Your objective: Only lines with the string "outliers" are wanted. Pull them out of the data.

*** Provided material ***

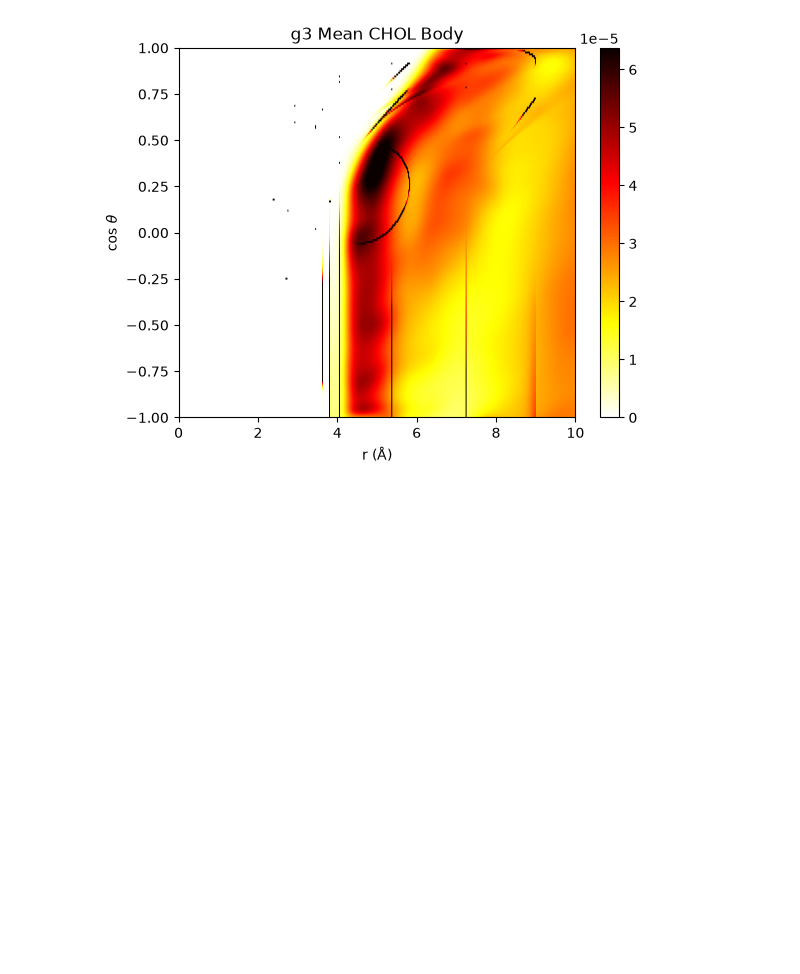
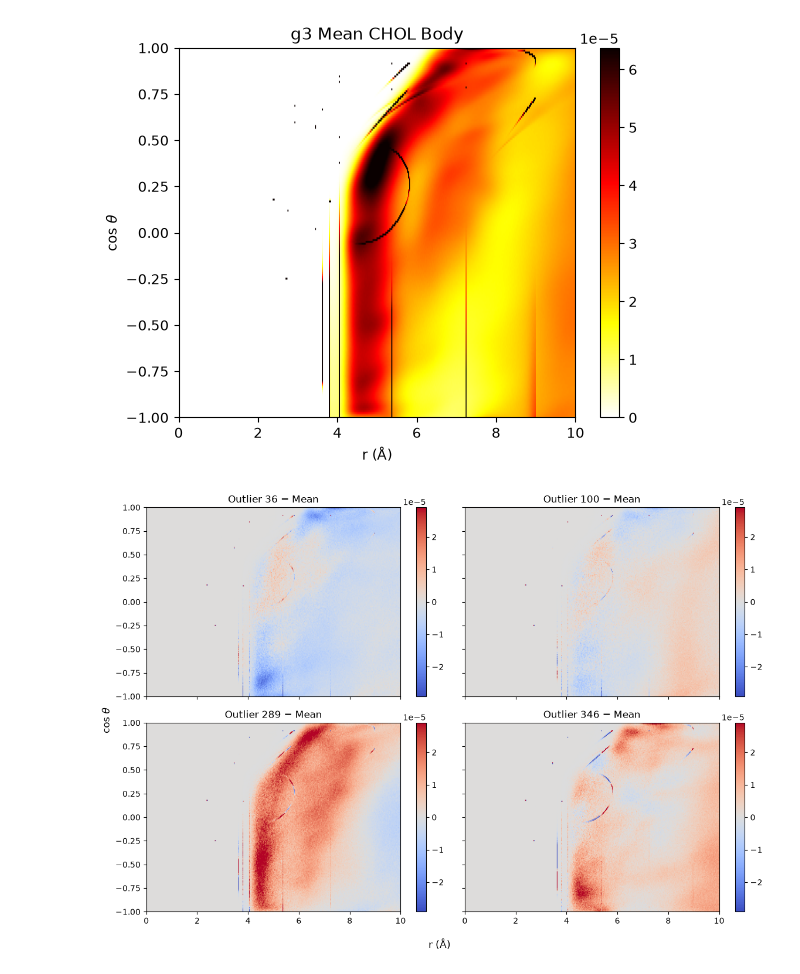
Before and after one commit to dylanhrojas/mouse-nmr, a Jupyter notebook: notebooks/05_nmr_chol_subpops.ipynb, the cells around one changed output. Cells and saved outputs as stored; diff of their text form; code cells hidden in the pictures; blank space fills up the shorter version.

```diff
--- a/notebooks/05_nmr_chol_subpops.ipynb
+++ b/notebooks/05_nmr_chol_subpops.ipynb
@@ -501,9 +545,14 @@ Index([22, 64, 193, 235], dtype='int64')
 # %%
-outliers = df_clusters[df_clusters["kmeans"] == 2].index.tolist()
+outliers = df_clusters[df_clusters["kmeans"] == 2].index.to_numpy()
+# %%
+resids = pd.Series(resids)
+
+# Obtener posiciones para body_data
+pos = resids[np.isin(resids, outliers)].index.tolist()
 # %%
 fig, axes = plt.subplots(2, 2, figsize=(12, 8), sharex=True, sharey=True)
 
-for ax, i in zip(axes.flat, outliers):
+for ax, i, idx_resid in zip(axes.flat, pos, outliers):
     im = ax.imshow(
         body_data[i].T,
         cmap="hot_r",
@@ -513,7 +562,7 @@ for ax, i in zip(axes.flat, outliers):
         aspect="auto",
         extent=[0, 10, -1, 1],
     )
-    ax.set_title(f"Outlier {i}")
+    ax.set_title(f"Outlier {idx_resid}")
     fig.colorbar(im, ax=ax)
 
 fig.supxlabel(r"r (Å)")
@@ -543,3 +592,28 @@ ax.set_ylabel(r"$\cos\,\theta$")
 plt.show()
 # %% [output]
 [figure]
+# %%
+fig, axes = plt.subplots(2, 2, figsize=(12, 8), sharex=True, sharey=True)
+
+diff_maps = [body_data[i] - mean_map for i in pos]
+vmax_diff = np.max([np.abs(np.quantile(d, [0.01, 0.99])).max() for d in diff_maps])
+
+for ax, diff, idx_resid in zip(axes.flat, diff_maps, outliers):
+    im = ax.imshow(
+        diff.T,
+        cmap="coolwarm",
+        vmin=-vmax_diff,
+        vmax=vmax_diff,
+        origin="lower",
+        aspect="auto",
+        extent=[0, 10, -1, 1],
+    )
+    ax.set_title(f"Outlier {idx_resid} − Mean")
+    fig.colorbar(im, ax=ax)
+
+fig.supxlabel(r"r (Å)")
+fig.supylabel(r"$\cos\,\theta$")
+fig.tight_layout()
+plt.show()
+# %% [output]
+[figure, added]
```
Also changed, not shown: parts of 20 cells of this notebook, 3 other files.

*** End of Provided material ***

Solution:
-outliers = df_clusters[df_clusters["kmeans"] == 2].index.tolist()
+outliers = df_clusters[df_clusters["kmeans"] == 2].index.to_numpy()
+pos = resids[np.isin(resids, outliers)].index.tolist()
-for ax, i in zip(axes.flat, outliers):
+for ax, i, idx_resid in zip(axes.flat, pos, outliers):
@@ -513,7 +562,7 @@ for ax, i in zip(axes.flat, outliers):
+for ax, diff, idx_resid in zip(axes.flat, diff_maps, outliers):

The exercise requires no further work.